(WGHP) — When Johnathan Huff was born in January 2019, Jackie, her husband, AJ, and big brother Michael could not have been more pleased.
“It felt like it completed our family because we were happy with just the four of us,” Jackie Huff said.
Johnathan was an easy child. He was laid back and sweet amd life was good.
But on Dec. 16, 2020, while at daycare, Johnathan became sick. His symptoms included a bloody nose, blood in his vomit and lethargy.
EMS, his pediatrician and his medically trained parents– Jackie is a physician assistant and AJ is a paramedic — all agreed he would be OK.
“They looked at everything and looked at the situation and assessed him and said he got a nosebleed … probably the first of many nosebleeds,” Huff said. “He swallowed the blood, and he threw up.”

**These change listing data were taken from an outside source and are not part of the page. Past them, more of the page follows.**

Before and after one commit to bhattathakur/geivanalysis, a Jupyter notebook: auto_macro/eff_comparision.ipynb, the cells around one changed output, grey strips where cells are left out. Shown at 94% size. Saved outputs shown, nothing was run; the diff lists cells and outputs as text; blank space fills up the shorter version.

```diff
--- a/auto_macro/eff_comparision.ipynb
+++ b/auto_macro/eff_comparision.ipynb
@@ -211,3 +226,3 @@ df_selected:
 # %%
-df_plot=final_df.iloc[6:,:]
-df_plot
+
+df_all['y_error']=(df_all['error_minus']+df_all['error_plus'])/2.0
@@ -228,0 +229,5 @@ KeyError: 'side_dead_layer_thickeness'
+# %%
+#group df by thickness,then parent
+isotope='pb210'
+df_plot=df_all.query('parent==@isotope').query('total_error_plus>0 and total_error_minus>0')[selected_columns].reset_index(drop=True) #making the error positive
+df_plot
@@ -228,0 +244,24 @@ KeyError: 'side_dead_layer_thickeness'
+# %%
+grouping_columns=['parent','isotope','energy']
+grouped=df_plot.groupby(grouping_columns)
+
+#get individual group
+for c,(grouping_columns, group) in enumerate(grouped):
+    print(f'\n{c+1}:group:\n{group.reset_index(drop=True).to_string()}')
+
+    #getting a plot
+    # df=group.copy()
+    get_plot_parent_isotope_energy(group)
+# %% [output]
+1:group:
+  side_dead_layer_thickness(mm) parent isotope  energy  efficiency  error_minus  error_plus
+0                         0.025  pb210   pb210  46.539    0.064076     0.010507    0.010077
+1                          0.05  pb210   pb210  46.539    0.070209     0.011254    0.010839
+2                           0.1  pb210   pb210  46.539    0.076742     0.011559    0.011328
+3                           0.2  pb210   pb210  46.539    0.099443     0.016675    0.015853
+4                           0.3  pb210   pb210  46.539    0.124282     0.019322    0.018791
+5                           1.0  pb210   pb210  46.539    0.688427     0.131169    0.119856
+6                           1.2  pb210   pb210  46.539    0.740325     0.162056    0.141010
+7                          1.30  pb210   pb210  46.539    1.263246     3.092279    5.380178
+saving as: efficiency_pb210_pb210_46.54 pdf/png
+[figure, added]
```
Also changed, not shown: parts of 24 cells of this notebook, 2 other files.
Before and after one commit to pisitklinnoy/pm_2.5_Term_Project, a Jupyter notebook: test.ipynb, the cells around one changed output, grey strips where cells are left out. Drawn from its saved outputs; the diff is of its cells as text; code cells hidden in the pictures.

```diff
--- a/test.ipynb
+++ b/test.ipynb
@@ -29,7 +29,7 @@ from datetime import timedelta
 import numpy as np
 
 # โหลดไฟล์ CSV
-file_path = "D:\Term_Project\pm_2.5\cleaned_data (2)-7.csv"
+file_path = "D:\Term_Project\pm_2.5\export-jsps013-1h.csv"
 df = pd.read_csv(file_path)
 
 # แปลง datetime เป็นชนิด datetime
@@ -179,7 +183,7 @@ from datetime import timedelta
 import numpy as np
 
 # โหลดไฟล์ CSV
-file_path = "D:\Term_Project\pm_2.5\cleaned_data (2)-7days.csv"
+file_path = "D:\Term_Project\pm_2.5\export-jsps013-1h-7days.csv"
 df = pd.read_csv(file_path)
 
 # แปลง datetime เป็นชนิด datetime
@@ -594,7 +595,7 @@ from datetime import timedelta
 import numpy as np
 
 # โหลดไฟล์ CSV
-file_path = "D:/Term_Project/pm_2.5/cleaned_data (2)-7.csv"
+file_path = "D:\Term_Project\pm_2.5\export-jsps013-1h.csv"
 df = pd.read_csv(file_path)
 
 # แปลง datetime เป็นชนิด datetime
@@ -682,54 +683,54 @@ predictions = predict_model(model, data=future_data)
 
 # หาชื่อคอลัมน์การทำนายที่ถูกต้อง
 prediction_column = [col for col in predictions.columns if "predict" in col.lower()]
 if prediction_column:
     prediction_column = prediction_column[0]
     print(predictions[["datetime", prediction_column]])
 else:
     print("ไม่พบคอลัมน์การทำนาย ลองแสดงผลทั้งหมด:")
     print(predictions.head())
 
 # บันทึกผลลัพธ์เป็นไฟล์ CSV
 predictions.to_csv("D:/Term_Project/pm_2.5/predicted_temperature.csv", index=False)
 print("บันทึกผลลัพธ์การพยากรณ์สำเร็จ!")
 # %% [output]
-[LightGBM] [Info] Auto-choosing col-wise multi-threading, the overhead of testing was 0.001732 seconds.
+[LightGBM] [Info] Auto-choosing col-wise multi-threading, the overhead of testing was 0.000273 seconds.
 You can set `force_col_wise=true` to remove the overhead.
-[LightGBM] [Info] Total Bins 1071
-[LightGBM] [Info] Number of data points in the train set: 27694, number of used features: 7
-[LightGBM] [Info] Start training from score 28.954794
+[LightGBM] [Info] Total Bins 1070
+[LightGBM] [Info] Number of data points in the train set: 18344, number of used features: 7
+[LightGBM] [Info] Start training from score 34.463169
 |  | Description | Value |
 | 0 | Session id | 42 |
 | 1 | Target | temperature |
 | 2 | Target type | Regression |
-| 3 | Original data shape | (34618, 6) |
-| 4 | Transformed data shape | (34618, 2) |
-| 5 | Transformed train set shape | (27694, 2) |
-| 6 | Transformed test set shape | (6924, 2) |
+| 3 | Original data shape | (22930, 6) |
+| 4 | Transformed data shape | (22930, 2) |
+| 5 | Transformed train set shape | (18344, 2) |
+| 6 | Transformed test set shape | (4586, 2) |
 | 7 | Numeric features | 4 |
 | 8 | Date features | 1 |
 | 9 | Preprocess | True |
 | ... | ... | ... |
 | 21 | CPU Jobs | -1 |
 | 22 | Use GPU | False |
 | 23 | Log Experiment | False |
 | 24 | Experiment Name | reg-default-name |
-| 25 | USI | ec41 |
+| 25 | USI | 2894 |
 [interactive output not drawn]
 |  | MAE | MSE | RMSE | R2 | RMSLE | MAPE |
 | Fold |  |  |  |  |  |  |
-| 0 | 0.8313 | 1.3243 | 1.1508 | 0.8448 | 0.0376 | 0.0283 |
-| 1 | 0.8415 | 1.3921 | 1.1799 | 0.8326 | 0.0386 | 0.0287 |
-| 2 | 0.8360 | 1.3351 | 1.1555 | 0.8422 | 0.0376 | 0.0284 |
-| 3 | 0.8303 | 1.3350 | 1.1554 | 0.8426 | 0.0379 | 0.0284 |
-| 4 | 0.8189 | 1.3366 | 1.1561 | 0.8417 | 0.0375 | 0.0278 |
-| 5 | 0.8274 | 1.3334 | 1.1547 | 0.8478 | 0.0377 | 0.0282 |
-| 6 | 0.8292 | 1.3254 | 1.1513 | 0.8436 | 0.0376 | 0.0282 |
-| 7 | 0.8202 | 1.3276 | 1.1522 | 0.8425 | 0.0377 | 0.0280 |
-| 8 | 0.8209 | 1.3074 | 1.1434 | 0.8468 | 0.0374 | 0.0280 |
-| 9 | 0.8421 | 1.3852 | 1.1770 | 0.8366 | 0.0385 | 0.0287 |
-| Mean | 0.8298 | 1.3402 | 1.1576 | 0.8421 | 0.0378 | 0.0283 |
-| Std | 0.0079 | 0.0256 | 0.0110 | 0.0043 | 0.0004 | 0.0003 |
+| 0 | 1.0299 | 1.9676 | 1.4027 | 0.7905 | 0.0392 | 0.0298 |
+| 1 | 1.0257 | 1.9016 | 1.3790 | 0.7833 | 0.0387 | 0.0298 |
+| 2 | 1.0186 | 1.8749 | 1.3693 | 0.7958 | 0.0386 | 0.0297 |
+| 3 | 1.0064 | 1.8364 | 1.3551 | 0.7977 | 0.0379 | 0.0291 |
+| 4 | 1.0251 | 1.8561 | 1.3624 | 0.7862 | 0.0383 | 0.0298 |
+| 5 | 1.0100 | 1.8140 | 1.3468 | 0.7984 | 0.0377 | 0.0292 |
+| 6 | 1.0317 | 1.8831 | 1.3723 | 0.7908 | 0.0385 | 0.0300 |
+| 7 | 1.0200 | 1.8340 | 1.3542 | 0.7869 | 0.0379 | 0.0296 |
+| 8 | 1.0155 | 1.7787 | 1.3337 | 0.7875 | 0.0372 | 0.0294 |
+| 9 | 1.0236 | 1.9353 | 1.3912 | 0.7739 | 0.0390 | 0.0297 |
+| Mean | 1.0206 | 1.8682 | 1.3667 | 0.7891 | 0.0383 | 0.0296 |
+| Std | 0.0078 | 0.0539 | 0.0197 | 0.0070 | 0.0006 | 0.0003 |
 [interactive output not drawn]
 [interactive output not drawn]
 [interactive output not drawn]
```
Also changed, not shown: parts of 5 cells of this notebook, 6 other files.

But over the next few days, Johnathan’s symptoms continued, and so did the visits to the doctor. Four days after his nosebleed, Johnathan had a seizure and died, just shy of 2 years old.
“Every step of the way, we got a vague symptom,” Huff said. “A negative COVID test. Negative flu. Chest X-Ray looked good. It just didn’t make sense until the autopsy.”
The autopsy showed that Johnathan had swallowed a small button battery. His parents had no idea it had happened but later determined that it came from a remote that controlled LED lights.
Button batteries are small but can cause major damage because of the burning chemical reaction created once it mixes with saliva or other moist skin tissue.
“You get warnings about knives and poisons and electrical outlets being covered,” Huff said. “But button batteries are not on that list. It’s not included with your pediatrician or really anybody.”
During the past 20 months, Huff has turned her heartbreak into action. In May, she shared Johnathan’s story with her colleagues at the National Conference for Physician Assistants.
“We actually were able to change the bylaws of the AAPA, and now the bylaws include that button battery education will be part of all the PA schools in the country,” Huff said.
However, Huff isn’t stopping there. She advocates for button battery safety anywhere she goes, passing out flyers and information and hoping that sharing what happened to her Johnathan can prevent it from happening to another child.
Get the batteries out of your home so that it’s not a danger anymore,” she said. “Lock them up. Put them where your kids can’t reach them. Dispose of them in a safe way. It’s not worth the consequences if a child gets a hold of it.”
If you suspect your child has ingested a button battery, call 911 and go to the emergency room immediately.
Huff launched a website to continue educating parents, caregivers and medical providers about button battery injuries.